and physical laws and increasingly well described by theories and
Scientific depiction: Time in all normal events on earth is linear. In extremes,
however (e.g., in linear accelerators, space travel), time can flow more
slowly or quickly or, as in the case of black holes, time can cease to exist.
Time is cyclical. Each existence continues through death and rebirth so long
as the sense of self keeps us attached to this world. Individual desires are
finally quenched (nirvana) but the world continues on its cyclical pattern.
Some forms of Buddhism believe in a future Buddha who will come and
bring release to all beings.
Time is linear, though there are two very different approaches. In one, there
is the suggestion that through human lives a renewed and peaceful world will
be created—the Kingdom of God on earth. In the second, the world
becomes so full of suffering and wrongdoing that an antichrist will appear,
bringing conflict. Christ then returns and defeats the antichrist in a great
battle inaugurating a reign of peace.
Time is cyclical. The world passes through various stages, from birth to
growth to decline. We are currently in Kali Yuga, the age of decline. The
world will eventually be destroyed, only for a new world to appear in the
Time is linear. At the end of time, Allah will announce the Judgment Day and
the world will end. All will be judged on that day.
Time is linear. The Messiah, or the Chosen One of God, will come when
either the world has become a better place or when it has reached the point
of greatest trouble. The Messiah will herald an era of world peace.
Time is cyclical, and beliefs associated with time are similar to those of
There are elements of both the linear and the cyclical.
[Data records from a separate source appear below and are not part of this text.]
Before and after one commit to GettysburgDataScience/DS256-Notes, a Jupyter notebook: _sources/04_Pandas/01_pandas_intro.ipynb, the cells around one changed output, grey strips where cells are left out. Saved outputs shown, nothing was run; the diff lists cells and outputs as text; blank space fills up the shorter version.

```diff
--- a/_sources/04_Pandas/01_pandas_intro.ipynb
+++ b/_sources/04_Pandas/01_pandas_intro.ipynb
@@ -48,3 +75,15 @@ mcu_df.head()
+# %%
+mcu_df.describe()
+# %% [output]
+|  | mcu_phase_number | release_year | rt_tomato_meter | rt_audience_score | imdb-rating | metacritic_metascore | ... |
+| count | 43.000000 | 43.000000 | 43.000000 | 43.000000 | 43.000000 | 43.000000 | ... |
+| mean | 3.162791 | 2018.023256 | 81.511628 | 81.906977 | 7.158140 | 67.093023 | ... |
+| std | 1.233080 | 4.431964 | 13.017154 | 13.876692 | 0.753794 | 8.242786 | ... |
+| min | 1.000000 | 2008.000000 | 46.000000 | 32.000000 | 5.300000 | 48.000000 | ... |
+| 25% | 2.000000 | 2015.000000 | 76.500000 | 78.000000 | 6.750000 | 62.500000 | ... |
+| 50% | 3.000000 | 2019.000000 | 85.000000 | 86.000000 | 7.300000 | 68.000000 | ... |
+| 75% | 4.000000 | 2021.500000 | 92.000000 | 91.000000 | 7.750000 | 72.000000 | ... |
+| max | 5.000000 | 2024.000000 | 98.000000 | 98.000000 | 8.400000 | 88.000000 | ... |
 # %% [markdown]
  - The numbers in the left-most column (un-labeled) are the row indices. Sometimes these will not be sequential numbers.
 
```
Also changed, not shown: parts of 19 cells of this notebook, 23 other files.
There is no end to the
world, just a personal journey, either to better and better rebirths, or into
DEIST Worldview (of historical interest)
Time is linear, since the Creation.
Teaching About Religion
in support of civic pluralism